### Your goal:
In how many lines of the data does the word "notebooks" appear? Give the number by itself.

┌────────

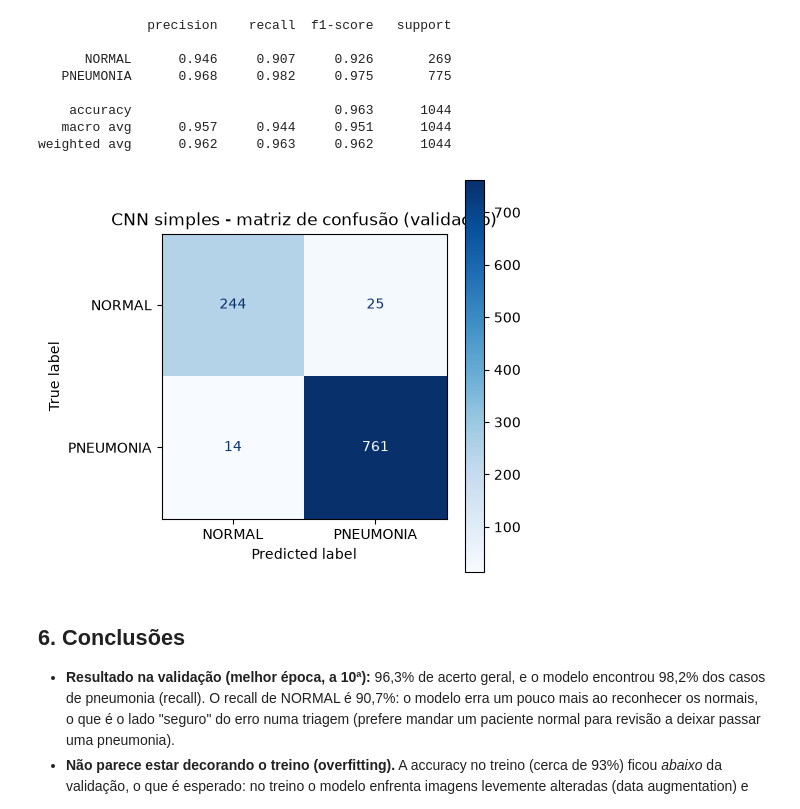
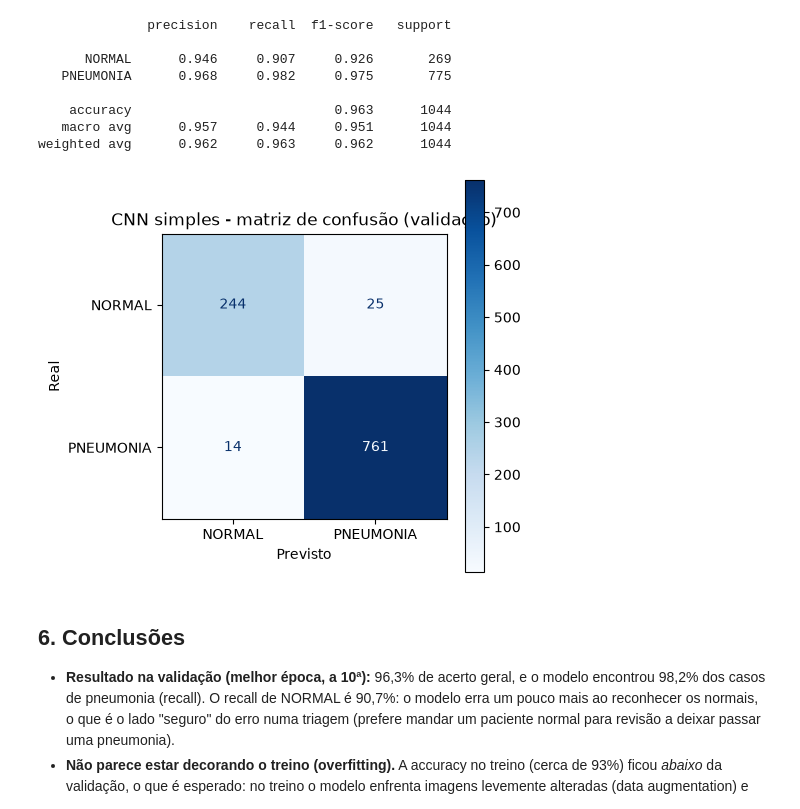
Before and after one commit to whoame042/postech-fiap-fase-1-IA-foundations, a Jupyter notebook: extra-cnn-pneumonia/notebooks/03_cnn_simples.ipynb, the cells around one changed output. Saved outputs shown, nothing was run; the diff lists cells and outputs as text; code cells hidden in the pictures.

```diff
--- a/extra-cnn-pneumonia/notebooks/03_cnn_simples.ipynb
+++ b/extra-cnn-pneumonia/notebooks/03_cnn_simples.ipynb
@@ -144,14 +144,16 @@ weighted avg      0.962     0.963     0.962      1044
 # %%
 fig, eixo = plt.subplots(figsize=(5, 4.5))
 ConfusionMatrixDisplay.from_predictions(
     rotulos_val, previsoes_val, display_labels=dados.CLASSES, cmap="Blues", ax=eixo
 )
+eixo.set_xlabel("Previsto")
+eixo.set_ylabel("Real")
 eixo.set_title("CNN simples - matriz de confusão (validação)")
 plt.tight_layout()
 fig.savefig(PASTA_FIGURAS / "03_cnn_simples_confusao_val.png", dpi=120)
 plt.show()
 # %% [output]
-[figure, old version]
+[figure, new version]
 # %% [markdown]
 ## 6. Conclusões
 
```
Also changed, not shown: parts of 1 cell of this notebook, 15 other files.
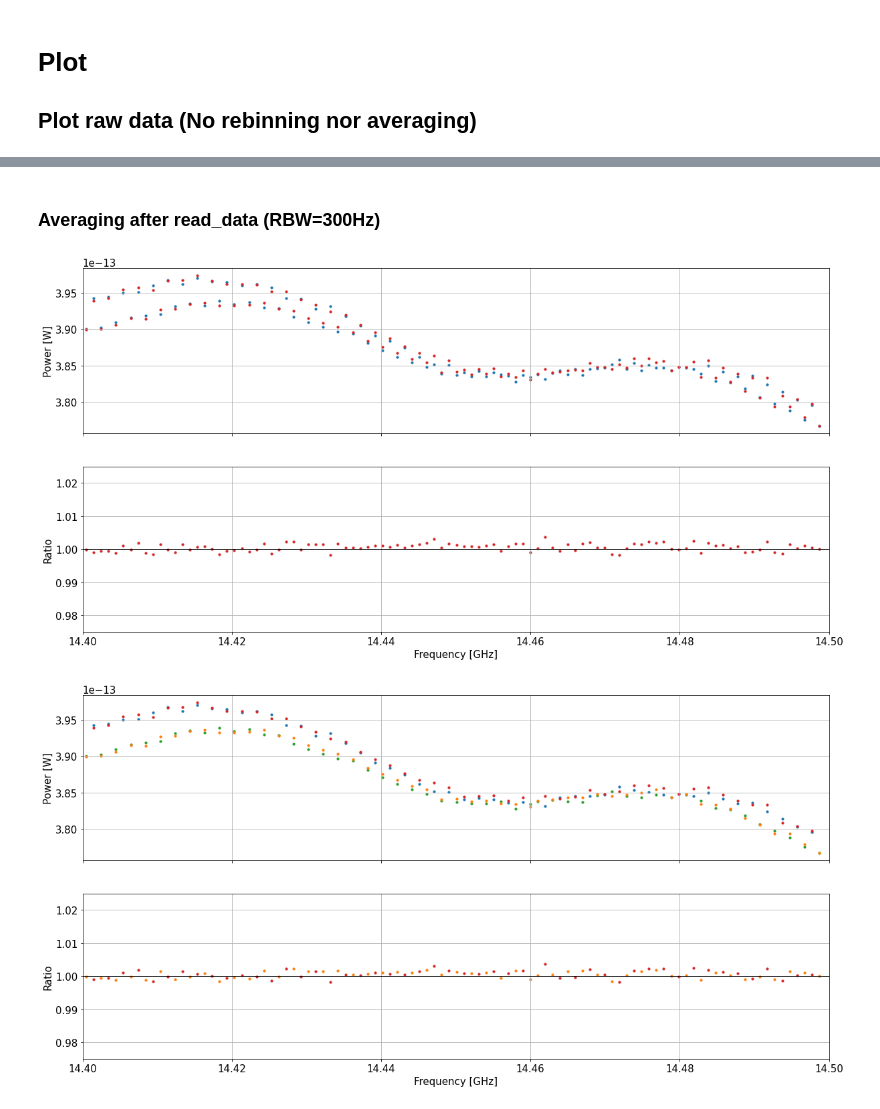
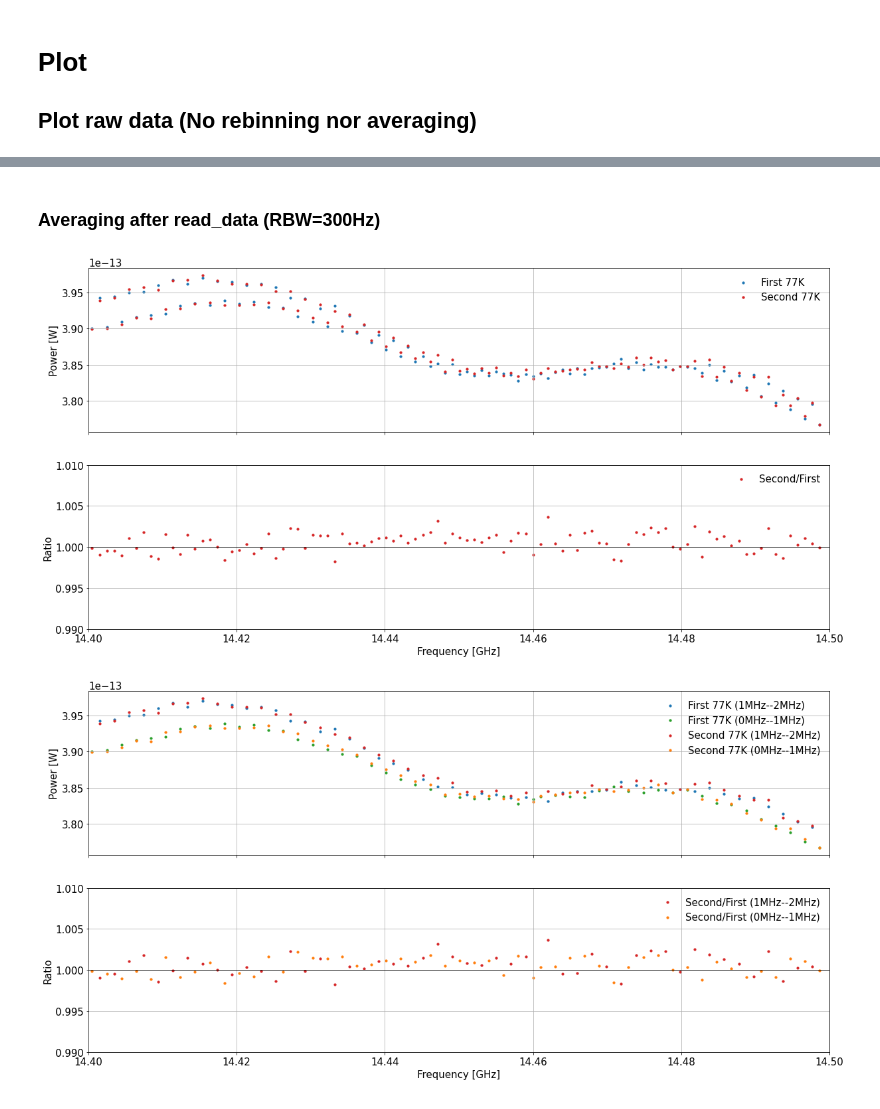
Before and after one commit to sadachi5/dosue-analysis, a Jupyter notebook: DOSUE-J/77K_compare.ipynb, the cells around one changed output, grey strips where cells are left out. Saved outputs shown, nothing was run; the diff lists cells and outputs as text; code cells hidden in the pictures.

```diff
--- a/DOSUE-J/77K_compare.ipynb
+++ b/DOSUE-J/77K_compare.ipynb
@@ -211,5 +214,5 @@ ax.grid(True)
-# %% [markdown]
-### Averaging after read_data (RBW=300Hz)
+# %% [markdown]
+### Averaging after read_data (RBW=300Hz)
 # %%
 plt.rcParams["font.size"] = 15
 fig, axes = plt.subplots(2,1,figsize=(20,10), squeeze=False, sharex=True)
@@ -219,52 +222,56 @@ ax.scatter(freq1_nr_ave*1e-9, W1_nr_ave, c='tab:blue', label='First 77K', s=10)
 ax.scatter(freq2_nr_ave*1e-9, W2_nr_ave, c='tab:red', label='Second 77K', s=10)
 ax.set_xlim([freq_min, freq_max])
 ax.set_ylabel('Power [W]')
+ax.legend(frameon=False)
 ax.grid(True)
 
 ax = axes[1][0]
 ax.scatter(freq1_nr_ave*1e-9, W2_nr_ave/W1_nr_ave, c='tab:red', label='Second/First', s=10)
 ax.plot([0,100],[1,1], c='k', lw=1)
 ax.set_xlim([freq_min, freq_max])
-ax.set_ylim([0.975,1.025])
+ax.set_ylim([0.99,1.01])
 ax.set_ylabel('Ratio')
+ax.legend(frameon=False)
 ax.set_xlabel('Frequency [GHz]')
 ax.grid(True)
 # %% [output]
-[figure, old version]
+[figure, new version]
 # %%
 plt.rcParams["font.size"] = 15
 fig, axes = plt.subplots(2,1,figsize=(20,10), squeeze=False, sharex=True)
 
 ind1_nr_ave_1 = np.where( freq1_nr_ave%2000000 >= 1000000 )
 ind1_nr_ave_2 = np.where( freq1_nr_ave%2000000 < 1000000 )
 freq1_nr_ave_1 = freq1_nr_ave[ind1_nr_ave_1]
 freq1_nr_ave_2 = freq1_nr_ave[ind1_nr_ave_2]
 W1_nr_ave_1 = W1_nr_ave[ind1_nr_ave_1]
 W1_nr_ave_2 = W1_nr_ave[ind1_nr_ave_2]
 ind2_nr_ave_1 = np.where( freq2_nr_ave%2000000 >= 1000000 )
 ind2_nr_ave_2 = np.where( freq2_nr_ave%2000000 < 1000000 )
 freq2_nr_ave_1 = freq2_nr_ave[ind2_nr_ave_1]
 freq2_nr_ave_2 = freq2_nr_ave[ind2_nr_ave_2]
 W2_nr_ave_1 = W2_nr_ave[ind2_nr_ave_1]
 W2_nr_ave_2 = W2_nr_ave[ind2_nr_ave_2]
 
 ax = axes[0][0]
-ax.scatter(freq1_nr_ave_1*1e-9, W1_nr_ave_1, c='tab:blue', label='First 77K', s=10)
-ax.scatter(freq1_nr_ave_2*1e-9, W1_nr_ave_2, c='tab:green', label='First 77K', s=10)
-ax.scatter(freq2_nr_ave_1*1e-9, W2_nr_ave_1, c='tab:red', label='Second 77K', s=10)
-ax.scatter(freq2_nr_ave_2*1e-9, W2_nr_ave_2, c='tab:orange', label='Second 77K', s=10)
+ax.scatter(freq1_nr_ave_1*1e-9, W1_nr_ave_1, c='tab:blue',  label='First 77K (1MHz--2MHz)', s=10)
+ax.scatter(freq1_nr_ave_2*1e-9, W1_nr_ave_2, c='tab:green', label='First 77K (0MHz--1MHz)', s=10)
+ax.scatter(freq2_nr_ave_1*1e-9, W2_nr_ave_1, c='tab:red',    label='Second 77K (1MHz--2MHz)', s=10)
+ax.scatter(freq2_nr_ave_2*1e-9, W2_nr_ave_2, c='tab:orange', label='Second 77K (0MHz--1MHz)', s=10)
 ax.set_xlim([freq_min, freq_max])
 ax.set_ylabel('Power [W]')
+ax.legend(frameon=False)
 ax.grid(True)
 
 ax = axes[1][0]
-ax.scatter(freq1_nr_ave_1*1e-9, W2_nr_ave_1/W1_nr_ave_1, c='tab:red', label='Second/First', s=10)
-ax.scatter(freq1_nr_ave_2*1e-9, W2_nr_ave_2/W1_nr_ave_2, c='tab:orange', label='Second/First', s=10)
+ax.scatter(freq1_nr_ave_1*1e-9, W2_nr_ave_1/W1_nr_ave_1, c='tab:red',    label='Second/First (1MHz--2MHz)', s=10)
+ax.scatter(freq1_nr_ave_2*1e-9, W2_nr_ave_2/W1_nr_ave_2, c='tab:orange', label='Second/First (0MHz--1MHz)', s=10)
 ax.plot([0,100],[1,1], c='k', lw=1)
 ax.set_xlim([freq_min, freq_max])
-ax.set_ylim([0.975,1.025])
+ax.set_ylim([0.99,1.01])
 ax.set_ylabel('Ratio')
 ax.set_xlabel('Frequency [GHz]')
+ax.legend(frameon=False)
 ax.grid(True)
 # %% [output]
-[figure, old version]
+[figure, new version]
```
Also changed, not shown: parts of 5 cells of this notebook.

└────────

### Written reply:
3